• What you are asked to do
From the records below, take each line where the string "SKILL" shows up and copy it.
————————
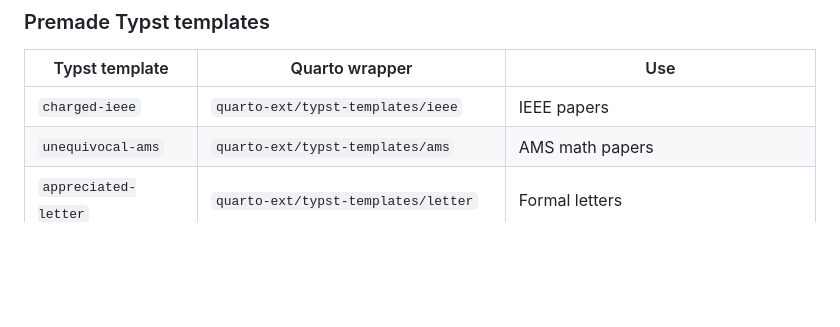
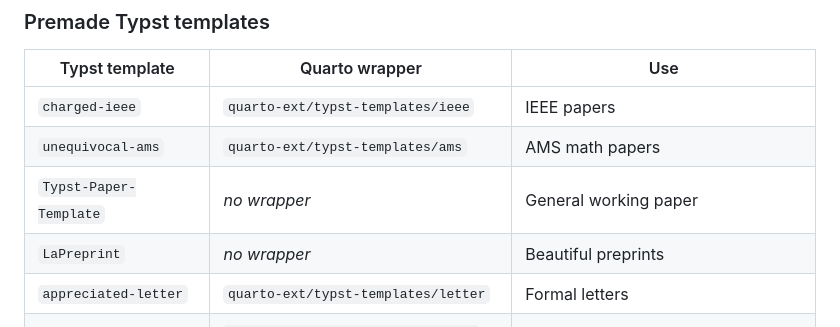
Before and after one commit to theAfricanQuant/quarto-authoring, a Markdown page: SKILL.md, the part around the change. Rendered like a GitHub page; blank space fills up the shorter version.

Commit message:
Add Typst-Paper-Template and LaPreprint templates

```diff
--- a/SKILL.md
+++ b/SKILL.md
@@ -822,6 +822,8 @@ Content with gray background.
 |---|---|---|
 | `charged-ieee` | `quarto-ext/typst-templates/ieee` | IEEE papers |
 | `unequivocal-ams` | `quarto-ext/typst-templates/ams` | AMS math papers |
+| `Typst-Paper-Template` | *no wrapper* | General working paper |
+| `LaPreprint` | *no wrapper* | Beautiful preprints |
 | `appreciated-letter` | `quarto-ext/typst-templates/letter` | Formal letters |
 | `dashing-dept-news` | `quarto-ext/typst-templates/dept-news` | Newsletters |
 | `wonderous-book` | `quarto-ext/typst-templates/fiction` | Fiction books |
```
————————
• Response to this task
Before and after one commit to theAfricanQuant/quarto-authoring, a Markdown page: SKILL.md, the part around the change. Rendered like a GitHub page; blank space fills up the shorter version.
--- a/SKILL.md
+++ b/SKILL.md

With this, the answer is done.